» Aim of the task:
Please go line by line and repeat the data below exactly, with no images.

=== Begin Enclosure ===

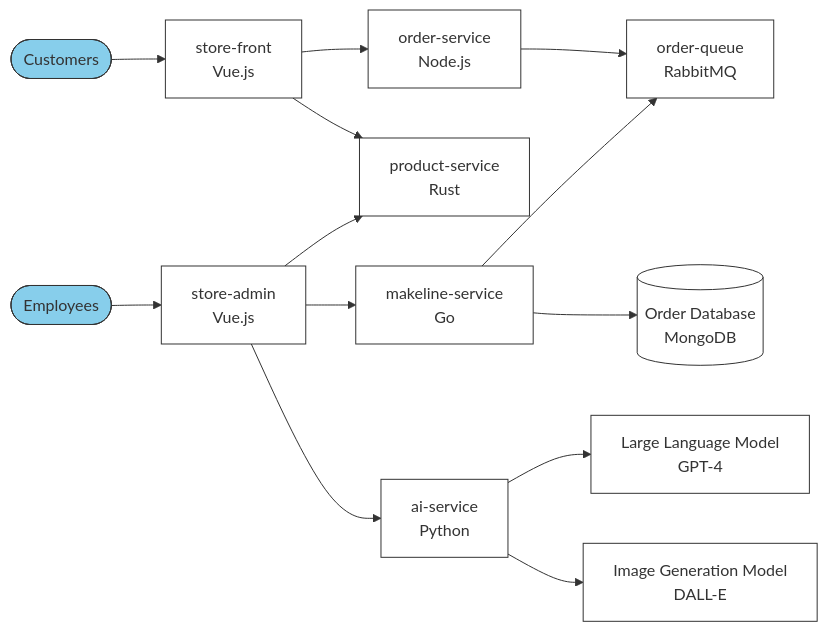
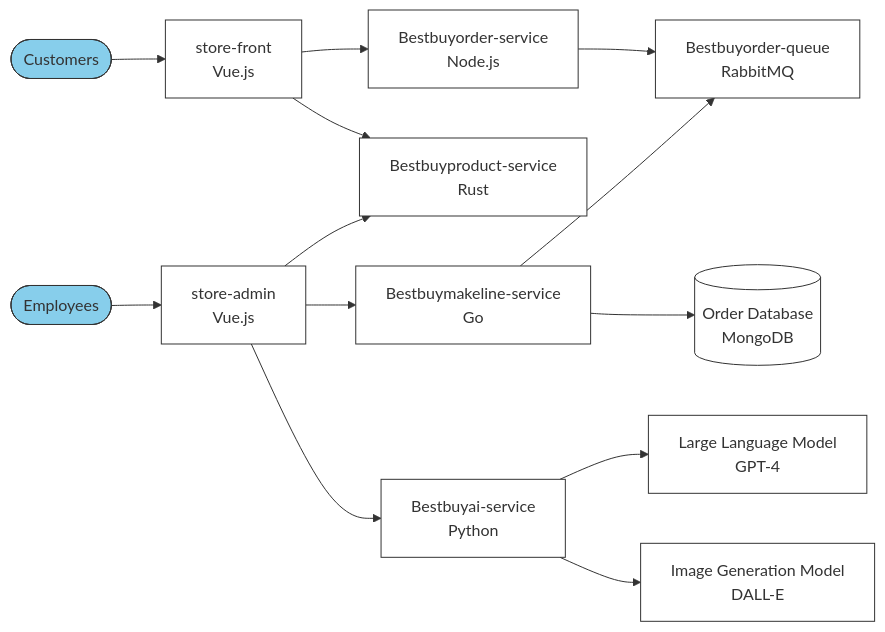
One commit to meinai-otoko/Assignment2-Full-Stack changed the diagram in README.MD. Above: the diagram before and after it, drawn with Mermaid.

````diff
--- a/README.MD
+++ b/README.MD
@@ -9,32 +9,32 @@
 ```mermaid
 graph LR
     A([Customers]) --> B[store-front<br>Vue.js]
     E([Employees]) --> F[store-admin<br>Vue.js]
     
-    B --> C[order-service<br>Node.js]
-    B --> D[product-service<br>Rust]
+    B --> C[Bestbuyorder-service<br>Node.js]
+    B --> D[Bestbuyproduct-service<br>Rust]
     
     F --> D
-    F --> G[makeline-service<br>Go]
-    F --> H[ai-service<br>Python]
+    F --> G[Bestbuymakeline-service<br>Go]
+    F --> H[Bestbuyai-service<br>Python]
     
-    C --> I[order-queue<br>RabbitMQ]
+    C --> I[Bestbuyorder-queue<br>RabbitMQ]
     G --> I
     
     G --> J[(Order Database<br>MongoDB)]
     
     H --> K[Large Language Model<br>GPT-4]
     H --> L[Image Generation Model<br>DALL-E]
 
     classDef users fill:#87CEEB,stroke:#333
     classDef services fill:#fff,stroke:#333
     classDef queue fill:#fff,stroke:#333
     classDef database fill:#fff,stroke:#333
     classDef external fill:#fff,stroke:#333
 
     class A,E users
     class B,C,D,F,G,H services
     class I queue
     class J database
     class K,L external
 ```
````
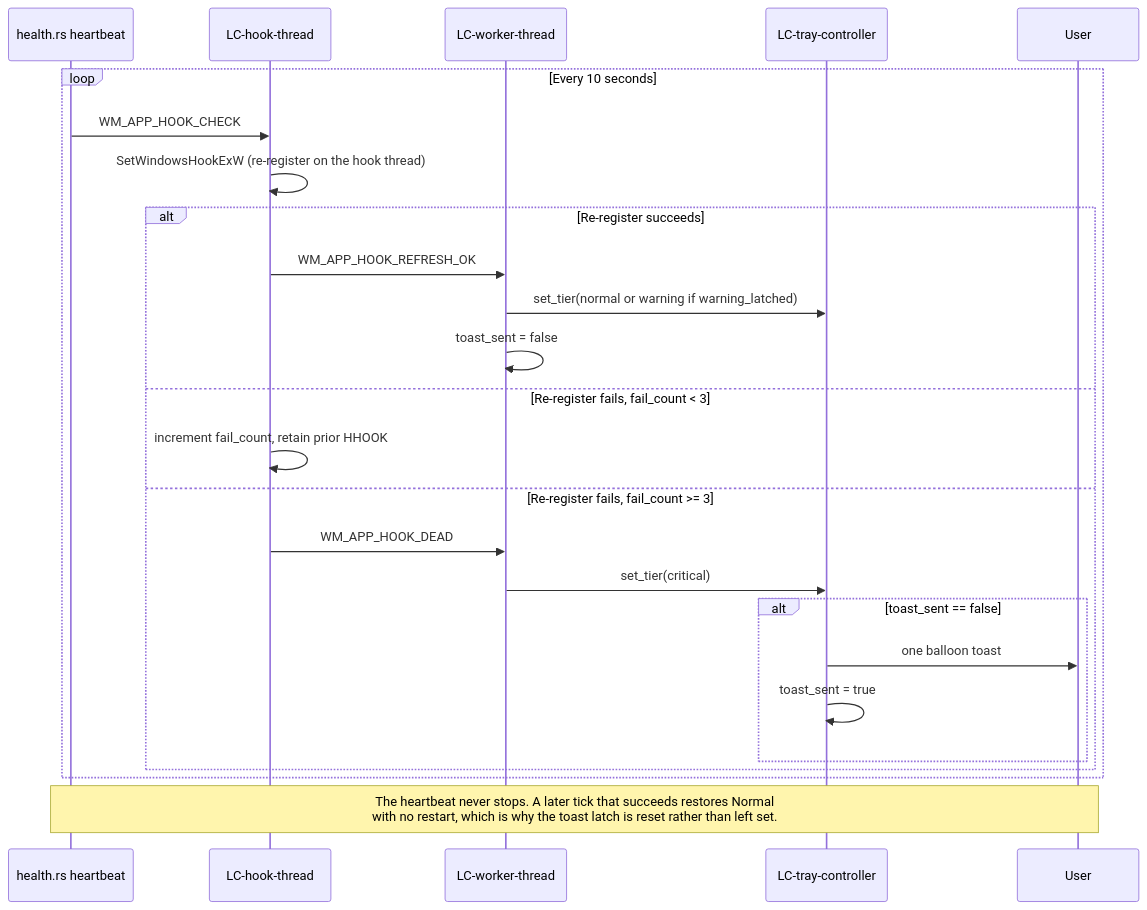
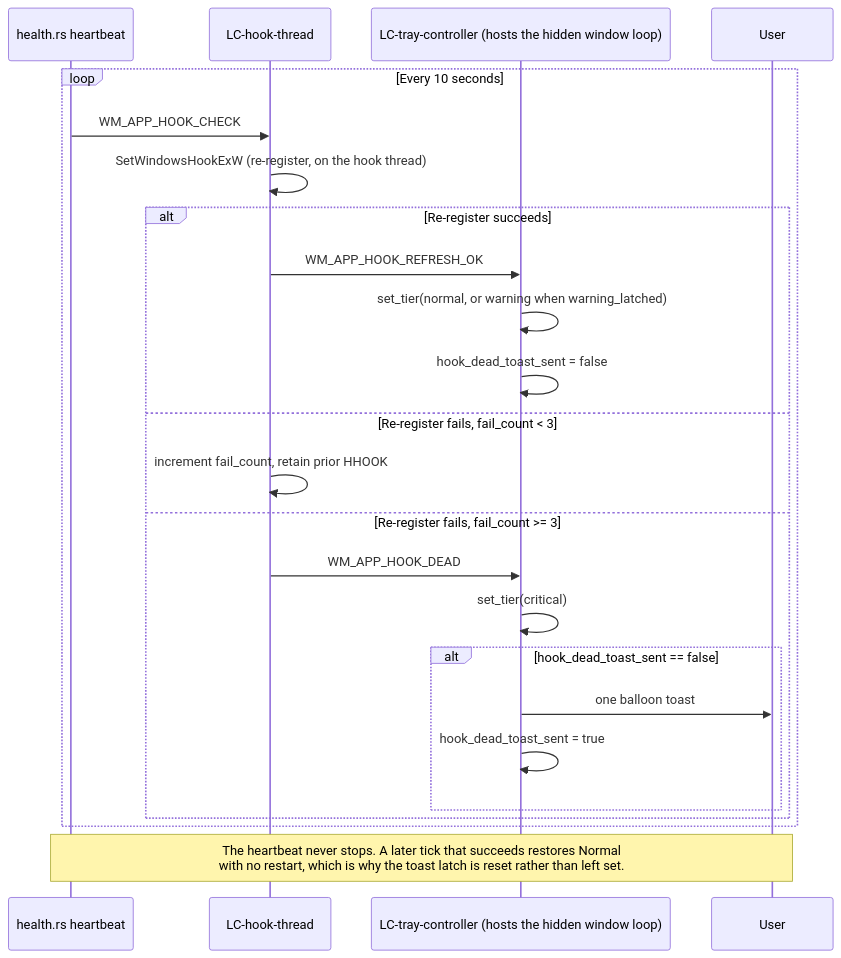
The diagram in .how/window-management/06-flows/flow-hook-death-tier3.md (wiradigitalid/wira-desk), drawn with Mermaid before and after one commit. The commit also changed 1 other file, not shown here.

Commit message:
fix(corpus): route the hook health messages to the actor that handles them
The re-review after the previous round caught one I had left standing and one I
had introduced: the Tier-3 flow and the recovery scenario both had the hook
thread posting WM_APP_HOOK_DEAD and WM_APP_HOOK_REFRESH_OK to the worker, and
the worker driving the tray. tray.rs owns the hidden window's message loop and
handles both messages there; the SDD's own dependency diagram already said so.
The code's variable is named worker_hwnd, which is where the confusion came from.

````diff
--- a/.how/window-management/06-flows/flow-hook-death-tier3.md
+++ b/.how/window-management/06-flows/flow-hook-death-tier3.md
@@ -8,28 +8,27 @@
 ```mermaid
 sequenceDiagram
     participant Health as health.rs heartbeat
     participant Hook as LC-hook-thread
-    participant Worker as LC-worker-thread
-    participant Tray as LC-tray-controller
+    participant Tray as LC-tray-controller (hosts the hidden window loop)
     participant User
 
     loop Every 10 seconds
         Health->>Hook: WM_APP_HOOK_CHECK
-        Hook->>Hook: SetWindowsHookExW (re-register on the hook thread)
+        Hook->>Hook: SetWindowsHookExW (re-register, on the hook thread)
         alt Re-register succeeds
-            Hook->>Worker: WM_APP_HOOK_REFRESH_OK
-            Worker->>Tray: set_tier(normal or warning if warning_latched)
-            Worker->>Worker: toast_sent = false
+            Hook->>Tray: WM_APP_HOOK_REFRESH_OK
+            Tray->>Tray: set_tier(normal, or warning when warning_latched)
+            Tray->>Tray: hook_dead_toast_sent = false
         else Re-register fails, fail_count < 3
             Hook->>Hook: increment fail_count, retain prior HHOOK
         else Re-register fails, fail_count >= 3
-            Hook->>Worker: WM_APP_HOOK_DEAD
-            Worker->>Tray: set_tier(critical)
-            alt toast_sent == false
+            Hook->>Tray: WM_APP_HOOK_DEAD
+            Tray->>Tray: set_tier(critical)
+            alt hook_dead_toast_sent == false
                 Tray->>User: one balloon toast
-                Tray->>Tray: toast_sent = true
+                Tray->>Tray: hook_dead_toast_sent = true
             end
         end
     end
     Note over Health,User: The heartbeat never stops. A later tick that succeeds restores Normal<br/>with no restart, which is why the toast latch is reset rather than left set.
 ```
````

=== End Enclosure ===

» Exercise response:
One commit to meinai-otoko/Assignment2-Full-Stack changed the diagram in README.MD. Above: the diagram before and after it, drawn with Mermaid.

````diff
--- a/README.MD
+++ b/README.MD
@@ -9,32 +9,32 @@
 ```mermaid
 graph LR
     A([Customers]) --> B[store-front<br>Vue.js]
     E([Employees]) --> F[store-admin<br>Vue.js]
     
-    B --> C[order-service<br>Node.js]
-    B --> D[product-service<br>Rust]
+    B --> C[Bestbuyorder-service<br>Node.js]
+    B --> D[Bestbuyproduct-service<br>Rust]
     
     F --> D
-    F --> G[makeline-service<br>Go]
-    F --> H[ai-service<br>Python]
+    F --> G[Bestbuymakeline-service<br>Go]
+    F --> H[Bestbuyai-service<br>Python]
     
-    C --> I[order-queue<br>RabbitMQ]
+    C --> I[Bestbuyorder-queue<br>RabbitMQ]
     G --> I
     
     G --> J[(Order Database<br>MongoDB)]
     
     H --> K[Large Language Model<br>GPT-4]
     H --> L[Image Generation Model<br>DALL-E]
 
     classDef users fill:#87CEEB,stroke:#333
     classDef services fill:#fff,stroke:#333
     classDef queue fill:#fff,stroke:#333
     classDef database fill:#fff,stroke:#333
     classDef external fill:#fff,stroke:#333
 
     class A,E users
     class B,C,D,F,G,H services
     class I queue
     class J database
     class K,L external
 ```
````
The diagram in .how/window-management/06-flows/flow-hook-death-tier3.md (wiradigitalid/wira-desk), drawn with Mermaid before and after one commit. The commit also changed 1 other file, not shown here.

Commit message:
fix(corpus): route the hook health messages to the actor that handles them
The re-review after the previous round caught one I had left standing and one I
had introduced: the Tier-3 flow and the recovery scenario both had the hook
thread posting WM_APP_HOOK_DEAD and WM_APP_HOOK_REFRESH_OK to the worker, and
the worker driving the tray. tray.rs owns the hidden window's message loop and
handles both messages there; the SDD's own dependency diagram already said so.
The code's variable is named worker_hwnd, which is where the confusion came from.

````diff
--- a/.how/window-management/06-flows/flow-hook-death-tier3.md
+++ b/.how/window-management/06-flows/flow-hook-death-tier3.md
@@ -8,28 +8,27 @@
 ```mermaid
 sequenceDiagram
     participant Health as health.rs heartbeat
     participant Hook as LC-hook-thread
-    participant Worker as LC-worker-thread
-    participant Tray as LC-tray-controller
+    participant Tray as LC-tray-controller (hosts the hidden window loop)
     participant User
 
     loop Every 10 seconds
         Health->>Hook: WM_APP_HOOK_CHECK
-        Hook->>Hook: SetWindowsHookExW (re-register on the hook thread)
+        Hook->>Hook: SetWindowsHookExW (re-register, on the hook thread)
         alt Re-register succeeds
-            Hook->>Worker: WM_APP_HOOK_REFRESH_OK
-            Worker->>Tray: set_tier(normal or warning if warning_latched)
-            Worker->>Worker: toast_sent = false
+            Hook->>Tray: WM_APP_HOOK_REFRESH_OK
+            Tray->>Tray: set_tier(normal, or warning when warning_latched)
+            Tray->>Tray: hook_dead_toast_sent = false
         else Re-register fails, fail_count < 3
             Hook->>Hook: increment fail_count, retain prior HHOOK
         else Re-register fails, fail_count >= 3
-            Hook->>Worker: WM_APP_HOOK_DEAD
-            Worker->>Tray: set_tier(critical)
-            alt toast_sent == false
+            Hook->>Tray: WM_APP_HOOK_DEAD
+            Tray->>Tray: set_tier(critical)
+            alt hook_dead_toast_sent == false
                 Tray->>User: one balloon toast
-                Tray->>Tray: toast_sent = true
+                Tray->>Tray: hook_dead_toast_sent = true
             end
         end
     end
     Note over Health,User: The heartbeat never stops. A later tick that succeeds restores Normal<br/>with no restart, which is why the toast latch is reset rather than left set.
 ```
````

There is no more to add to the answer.